_Records for this task:_
____________________

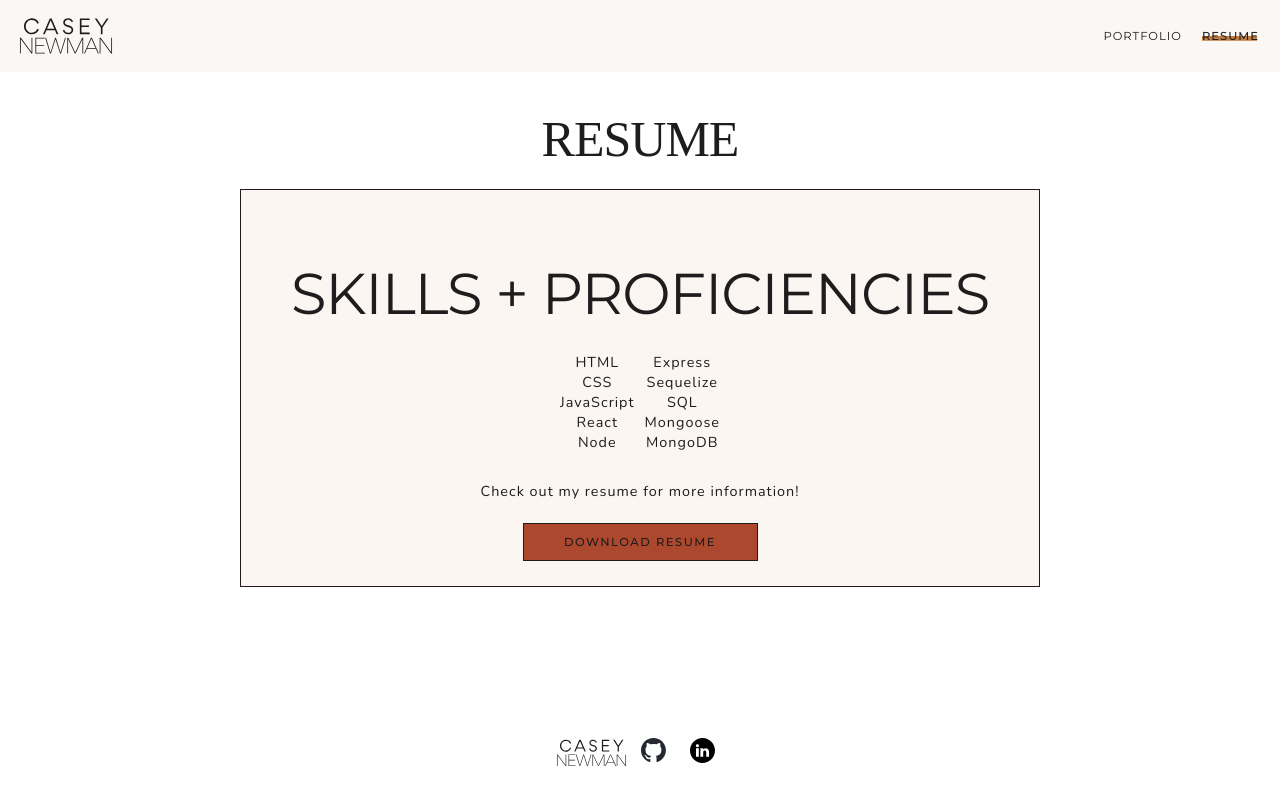
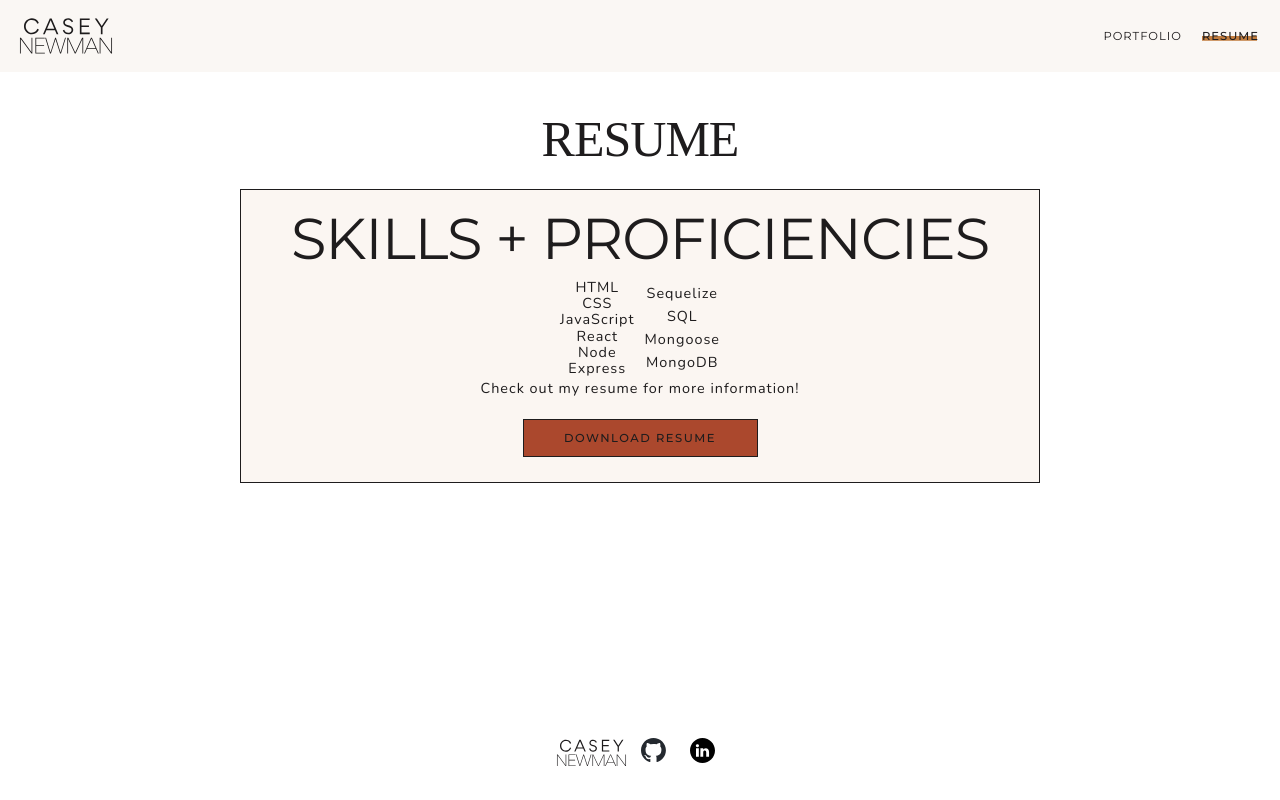
Before and after one commit to caseynewman/react-portfolio, a React (Vite) app: page /resume in a window 1280 px wide. Built offline with nearby package versions, Linux system fonts and the light colour scheme; a web font is replaced by a local one.

Commit message:
added css reset stylesheet

```diff
--- a/index.html
+++ b/index.html
@@ -4,6 +4,7 @@
     <meta charset="UTF-8" />
     <link rel="icon" type="image/svg+xml" href="/assets/cn-favicon.svg" />
     <meta name="viewport" content="width=device-width, initial-scale=1.0" />
+    <link rel="stylesheet" href="./src/reset.css" />
     <link rel="stylesheet" href="https://fonts.googleapis.com/css?family=Nunito:200,300,400|Hanken+Grotesk:200,300,400|Dream+Cottage|Montserrat:200,300,400,500">
     <link rel="stylesheet" href="https://use.typekit.net/kvu2iah.css">
     <title>Casey Newman</title>
--- a/src/components/AboutSection/style.css
+++ b/src/components/AboutSection/style.css
@@ -5,12 +5,8 @@
     display: flex;
     flex-direction: column;
     justify-content: space-evenly;
-    background-color: #7B786B;
+    background-color: #CAA19C;
     gap: 10px;
-}
-
-.about-container p {
-    color: #fff;
 }
 
 .about-container img {
--- a/src/components/Button/style.css
+++ b/src/components/Button/style.css
@@ -3,6 +3,7 @@
     text-transform: uppercase;
     letter-spacing: 1.5px;
     background-color: #AB482D;
+    color: #fff !important;
     display: flex;
     justify-content: center;
     align-items: center;
--- /dev/null
+++ b/src/reset.css
@@ -0,0 +1,48 @@
+/* http://meyerweb.com/eric/tools/css/reset/
+   v2.0 | 20110126
+   License: none (public domain)
+*/
+
+html, body, div, span, applet, object, iframe,
+h1, h2, h3, h4, h5, h6, p, blockquote, pre,
+a, abbr, acronym, address, big, cite, code,
+del, dfn, em, img, ins, kbd, q, s, samp,
+small, strike, strong, sub, sup, tt, var,
+b, u, i, center,
+dl, dt, dd, ol, ul, li,
+fieldset, form, label, legend,
+table, caption, tbody, tfoot, thead, tr, th, td,
+article, aside, canvas, details, embed,
+figure, figcaption, footer, header, hgroup,
+menu, nav, output, ruby, section, summary,
+time, mark, audio, video {
+	margin: 0;
+	padding: 0;
+	border: 0;
+	font-size: 100%;
+	font: inherit;
+	vertical-align: baseline;
+}
+/* HTML5 display-role reset for older browsers */
+article, aside, details, figcaption, figure,
+footer, header, hgroup, menu, nav, section {
+	display: block;
+}
+body {
+	line-height: 1;
+}
+ol, ul {
+	list-style: none;
+}
+blockquote, q {
+	quotes: none;
+}
+blockquote:before, blockquote:after,
+q:before, q:after {
+	content: '';
+	content: none;
+}
+table {
+	border-collapse: collapse;
+	border-spacing: 0;
+}
```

____________________

_Task brief:_ Without including the pictures, reproduce all entries exactly.

_Expected answer:_
Before and after one commit to caseynewman/react-portfolio, a React (Vite) app: page /resume in a window 1280 px wide. Built offline with nearby package versions, Linux system fonts and the light colour scheme; a web font is replaced by a local one.

Commit message:
added css reset stylesheet

```diff
--- a/index.html
+++ b/index.html
@@ -4,6 +4,7 @@
     <meta charset="UTF-8" />
     <link rel="icon" type="image/svg+xml" href="/assets/cn-favicon.svg" />
     <meta name="viewport" content="width=device-width, initial-scale=1.0" />
+    <link rel="stylesheet" href="./src/reset.css" />
     <link rel="stylesheet" href="https://fonts.googleapis.com/css?family=Nunito:200,300,400|Hanken+Grotesk:200,300,400|Dream+Cottage|Montserrat:200,300,400,500">
     <link rel="stylesheet" href="https://use.typekit.net/kvu2iah.css">
     <title>Casey Newman</title>
--- a/src/components/AboutSection/style.css
+++ b/src/components/AboutSection/style.css
@@ -5,12 +5,8 @@
     display: flex;
     flex-direction: column;
     justify-content: space-evenly;
-    background-color: #7B786B;
+    background-color: #CAA19C;
     gap: 10px;
-}
-
-.about-container p {
-    color: #fff;
 }
 
 .about-container img {
--- a/src/components/Button/style.css
+++ b/src/components/Button/style.css
@@ -3,6 +3,7 @@
     text-transform: uppercase;
     letter-spacing: 1.5px;
     background-color: #AB482D;
+    color: #fff !important;
     display: flex;
     justify-content: center;
     align-items: center;
--- /dev/null
+++ b/src/reset.css
@@ -0,0 +1,48 @@
+/* http://meyerweb.com/eric/tools/css/reset/
+   v2.0 | 20110126
+   License: none (public domain)
+*/
+
+html, body, div, span, applet, object, iframe,
+h1, h2, h3, h4, h5, h6, p, blockquote, pre,
+a, abbr, acronym, address, big, cite, code,
+del, dfn, em, img, ins, kbd, q, s, samp,
+small, strike, strong, sub, sup, tt, var,
+b, u, i, center,
+dl, dt, dd, ol, ul, li,
+fieldset, form, label, legend,
+table, caption, tbody, tfoot, thead, tr, th, td,
+article, aside, canvas, details, embed,
+figure, figcaption, footer, header, hgroup,
+menu, nav, output, ruby, section, summary,
+time, mark, audio, video {
+	margin: 0;
+	padding: 0;
+	border: 0;
+	font-size: 100%;
+	font: inherit;
+	vertical-align: baseline;
+}
+/* HTML5 display-role reset for older browsers */
+article, aside, details, figcaption, figure,
+footer, header, hgroup, menu, nav, section {
+	display: block;
+}
+body {
+	line-height: 1;
+}
+ol, ul {
+	list-style: none;
+}
+blockquote, q {
+	quotes: none;
+}
+blockquote:before, blockquote:after,
+q:before, q:after {
+	content: '';
+	content: none;
+}
+table {
+	border-collapse: collapse;
+	border-spacing: 0;
+}
```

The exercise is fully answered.